The plot is built around Emery as an inveterate con-man who cannot resist fleecing people, even at his own risk. After an elaborate scheme staged within the Palace of Westminster where he and best pal Ronald Fraser scam a rich Italian car magnate and his son to the tune of £500,000 posing as marriage brokers on behalf of Princess Anne, instead of settling for this colossal score, he sells a dog he doesn’t own to an American couple at the airport. This results in a stretch behind bars, following which Lacey is killed by one of the two crime syndicates who come after them (both the Roman Mafia and a Welsh mob) before he can reveal the details of the Swiss bank account where their stash was deposited. Fortunately, Fraser had a penchant for tattoos, having a ‘skin directory’ inked on himself of all his conquests and also even more bizarrely spreading the bank details across the buttocks of each of four of his ladies.

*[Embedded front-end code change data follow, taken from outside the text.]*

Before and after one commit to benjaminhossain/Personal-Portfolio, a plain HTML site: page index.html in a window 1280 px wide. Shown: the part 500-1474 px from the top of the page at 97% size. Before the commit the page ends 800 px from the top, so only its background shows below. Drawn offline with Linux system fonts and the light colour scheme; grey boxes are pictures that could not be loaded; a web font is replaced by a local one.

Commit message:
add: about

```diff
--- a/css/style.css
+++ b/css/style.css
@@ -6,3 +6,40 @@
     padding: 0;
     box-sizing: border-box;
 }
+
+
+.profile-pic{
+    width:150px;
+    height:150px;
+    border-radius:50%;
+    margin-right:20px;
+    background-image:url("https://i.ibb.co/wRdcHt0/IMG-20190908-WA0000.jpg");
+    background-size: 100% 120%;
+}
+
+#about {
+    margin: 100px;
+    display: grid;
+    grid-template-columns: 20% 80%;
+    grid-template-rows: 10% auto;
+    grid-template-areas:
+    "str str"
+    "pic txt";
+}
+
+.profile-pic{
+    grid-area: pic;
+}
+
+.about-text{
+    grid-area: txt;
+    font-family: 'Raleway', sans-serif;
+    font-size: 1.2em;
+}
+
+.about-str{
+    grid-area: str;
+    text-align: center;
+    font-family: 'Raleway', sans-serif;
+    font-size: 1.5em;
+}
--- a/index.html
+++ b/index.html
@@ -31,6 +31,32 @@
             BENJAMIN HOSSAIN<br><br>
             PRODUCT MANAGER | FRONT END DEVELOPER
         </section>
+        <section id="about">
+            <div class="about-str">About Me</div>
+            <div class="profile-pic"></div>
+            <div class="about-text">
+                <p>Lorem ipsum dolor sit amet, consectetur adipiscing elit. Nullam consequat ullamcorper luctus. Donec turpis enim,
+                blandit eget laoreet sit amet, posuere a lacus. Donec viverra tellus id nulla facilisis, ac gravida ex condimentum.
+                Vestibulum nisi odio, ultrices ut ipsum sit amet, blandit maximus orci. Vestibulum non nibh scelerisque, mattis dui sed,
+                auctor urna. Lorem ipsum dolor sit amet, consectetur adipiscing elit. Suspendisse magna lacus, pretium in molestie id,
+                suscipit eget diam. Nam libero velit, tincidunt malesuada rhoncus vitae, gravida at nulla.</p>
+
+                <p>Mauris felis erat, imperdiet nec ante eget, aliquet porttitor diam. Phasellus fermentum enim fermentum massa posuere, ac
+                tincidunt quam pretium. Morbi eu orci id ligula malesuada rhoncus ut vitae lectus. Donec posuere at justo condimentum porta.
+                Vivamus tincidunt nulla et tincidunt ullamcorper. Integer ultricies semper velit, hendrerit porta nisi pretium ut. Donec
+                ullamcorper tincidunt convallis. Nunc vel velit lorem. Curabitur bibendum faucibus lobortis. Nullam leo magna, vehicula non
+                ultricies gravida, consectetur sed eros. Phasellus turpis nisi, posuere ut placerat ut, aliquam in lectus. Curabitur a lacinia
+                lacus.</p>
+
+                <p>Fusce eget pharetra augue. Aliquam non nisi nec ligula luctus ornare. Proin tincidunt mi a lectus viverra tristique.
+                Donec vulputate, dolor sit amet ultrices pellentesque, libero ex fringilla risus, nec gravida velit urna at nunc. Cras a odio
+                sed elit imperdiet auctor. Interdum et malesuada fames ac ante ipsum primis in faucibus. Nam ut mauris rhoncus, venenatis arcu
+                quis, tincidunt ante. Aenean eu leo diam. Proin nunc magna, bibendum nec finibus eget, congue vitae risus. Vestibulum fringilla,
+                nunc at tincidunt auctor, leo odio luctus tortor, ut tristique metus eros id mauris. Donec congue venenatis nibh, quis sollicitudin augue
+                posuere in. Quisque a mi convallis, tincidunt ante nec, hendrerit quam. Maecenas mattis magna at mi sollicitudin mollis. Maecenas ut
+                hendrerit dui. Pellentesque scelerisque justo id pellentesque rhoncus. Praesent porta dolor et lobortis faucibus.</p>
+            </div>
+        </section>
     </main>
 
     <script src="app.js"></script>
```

Cue some low-frequency seaside postcard naughtiness as Emery channels more of his rogues gallery as disguises to enable him to contrive seeing or snapping each woman’s particulars. He adopts the toothsome vicar character but as a solicitor to ensnare his first victim. Then he becomes a cockney society wedding photographer to snap the bride compromisingly on her big day. Next up, he uses his crusty old grandad role - as a butler - to inveigle his way into the home of Liza Goddard. She is already in the process of being unwittingly conned by William ‘Schh-you-know-who’ Franklin whose fake Texan accent bounces around Australia like a kangaroo. I’ll be charitable and suggest he was being delibarately unconvincing, before Emery privately rumbles him and hey team up temporarily. The last TV character he ropes in is the same busty blonde at the beginning, this time to infiltrate a female policewomen’s training college, where he finds the final part of the account details on the bum of his PT instructor. It’s a shame there was no room for his amusingly dim denim-clad yob, but fans of Hettie, his horn-rimmed repressed old bird get a look-in when Emery needs to escape his house under surveillance to flee to Switzerland. His plan goes awry though when the Italians finally collar him, crate him up and dispatch him to la Cosa Nostra.
There’s an upbeat ending however. Tully convinces the Mafia that he is worth more in revenue to them alive, and sure enough our final sight of him is as a Cardinal at St Peter’s tricking another gullible American into a possible twenty million dollar donation.
With a funnier less functional script and an upbeat energetic tone, this could have worked – but there’s a leaden mood overhanging OOH…YOU ARE AWFUL. The comedy impersonations sit awkwardly in service of a serious plot. Never mind. Dick Emery was to have years more success in his native habitat in the TV sketch series before his death in 1982.